■ Task statement
Select from the records below every line that has the word "button" in it.

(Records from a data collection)
= Beginning of Section =
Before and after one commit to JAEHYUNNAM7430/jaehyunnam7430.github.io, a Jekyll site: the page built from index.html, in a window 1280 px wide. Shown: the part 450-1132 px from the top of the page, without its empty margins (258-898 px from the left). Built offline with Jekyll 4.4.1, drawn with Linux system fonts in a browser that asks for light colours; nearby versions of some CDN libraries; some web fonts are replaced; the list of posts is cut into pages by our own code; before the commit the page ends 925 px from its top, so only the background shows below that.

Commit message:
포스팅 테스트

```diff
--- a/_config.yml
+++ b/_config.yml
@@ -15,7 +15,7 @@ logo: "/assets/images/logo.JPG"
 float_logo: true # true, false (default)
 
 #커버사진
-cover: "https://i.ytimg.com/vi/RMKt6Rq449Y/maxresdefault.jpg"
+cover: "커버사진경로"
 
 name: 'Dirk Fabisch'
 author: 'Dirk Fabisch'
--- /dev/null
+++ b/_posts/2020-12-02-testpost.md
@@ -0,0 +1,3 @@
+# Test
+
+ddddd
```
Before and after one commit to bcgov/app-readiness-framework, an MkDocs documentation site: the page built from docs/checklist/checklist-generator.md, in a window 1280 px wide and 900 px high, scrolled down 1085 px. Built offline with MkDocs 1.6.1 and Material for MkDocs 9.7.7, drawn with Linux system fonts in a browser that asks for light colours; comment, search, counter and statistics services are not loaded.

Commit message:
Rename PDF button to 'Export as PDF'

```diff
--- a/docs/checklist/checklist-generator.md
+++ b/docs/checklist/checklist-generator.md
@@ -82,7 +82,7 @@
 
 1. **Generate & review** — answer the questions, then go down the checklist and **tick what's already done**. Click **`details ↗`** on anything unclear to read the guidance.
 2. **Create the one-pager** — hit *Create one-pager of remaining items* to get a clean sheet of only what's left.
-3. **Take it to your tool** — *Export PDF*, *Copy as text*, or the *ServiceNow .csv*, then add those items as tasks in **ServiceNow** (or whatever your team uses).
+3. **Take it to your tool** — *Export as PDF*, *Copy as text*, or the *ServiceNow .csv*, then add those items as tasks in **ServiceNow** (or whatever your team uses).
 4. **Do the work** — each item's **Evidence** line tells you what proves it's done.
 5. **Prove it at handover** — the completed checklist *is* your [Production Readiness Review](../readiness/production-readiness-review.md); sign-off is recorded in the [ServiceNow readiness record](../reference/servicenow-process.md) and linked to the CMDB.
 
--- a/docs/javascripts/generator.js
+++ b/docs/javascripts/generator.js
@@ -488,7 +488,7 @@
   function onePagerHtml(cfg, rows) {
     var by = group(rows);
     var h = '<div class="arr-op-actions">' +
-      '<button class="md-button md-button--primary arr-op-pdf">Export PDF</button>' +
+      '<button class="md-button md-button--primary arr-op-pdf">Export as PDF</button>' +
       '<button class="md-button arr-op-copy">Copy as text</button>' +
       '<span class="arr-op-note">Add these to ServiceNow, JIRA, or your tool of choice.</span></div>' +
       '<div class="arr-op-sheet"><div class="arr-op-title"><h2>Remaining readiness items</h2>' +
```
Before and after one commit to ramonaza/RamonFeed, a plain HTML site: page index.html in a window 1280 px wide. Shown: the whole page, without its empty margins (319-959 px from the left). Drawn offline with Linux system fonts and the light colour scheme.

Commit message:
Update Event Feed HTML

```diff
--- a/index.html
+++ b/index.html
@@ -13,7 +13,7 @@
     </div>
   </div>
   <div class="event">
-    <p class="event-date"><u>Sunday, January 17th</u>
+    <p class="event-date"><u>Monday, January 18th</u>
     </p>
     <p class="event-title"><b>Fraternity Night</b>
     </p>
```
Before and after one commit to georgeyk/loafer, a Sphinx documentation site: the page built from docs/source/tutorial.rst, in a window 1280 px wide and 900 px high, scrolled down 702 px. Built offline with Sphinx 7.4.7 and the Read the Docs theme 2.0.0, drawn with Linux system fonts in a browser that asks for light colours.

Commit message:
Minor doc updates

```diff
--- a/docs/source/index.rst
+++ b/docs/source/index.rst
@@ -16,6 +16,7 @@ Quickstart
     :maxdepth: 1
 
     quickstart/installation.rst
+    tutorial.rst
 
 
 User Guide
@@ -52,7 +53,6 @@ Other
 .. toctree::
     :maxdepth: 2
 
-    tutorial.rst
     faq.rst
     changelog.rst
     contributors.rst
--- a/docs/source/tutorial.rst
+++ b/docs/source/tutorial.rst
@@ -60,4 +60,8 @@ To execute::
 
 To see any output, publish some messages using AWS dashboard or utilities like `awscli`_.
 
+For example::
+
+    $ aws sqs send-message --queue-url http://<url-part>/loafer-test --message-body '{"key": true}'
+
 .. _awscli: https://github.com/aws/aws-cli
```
= End of Section =
■ Written answer
Rename PDF button to 'Export as PDF'
-      '<button class="md-button md-button--primary arr-op-pdf">Export PDF</button>' +
+      '<button class="md-button md-button--primary arr-op-pdf">Export as PDF</button>' +
       '<button class="md-button arr-op-copy">Copy as text</button>' +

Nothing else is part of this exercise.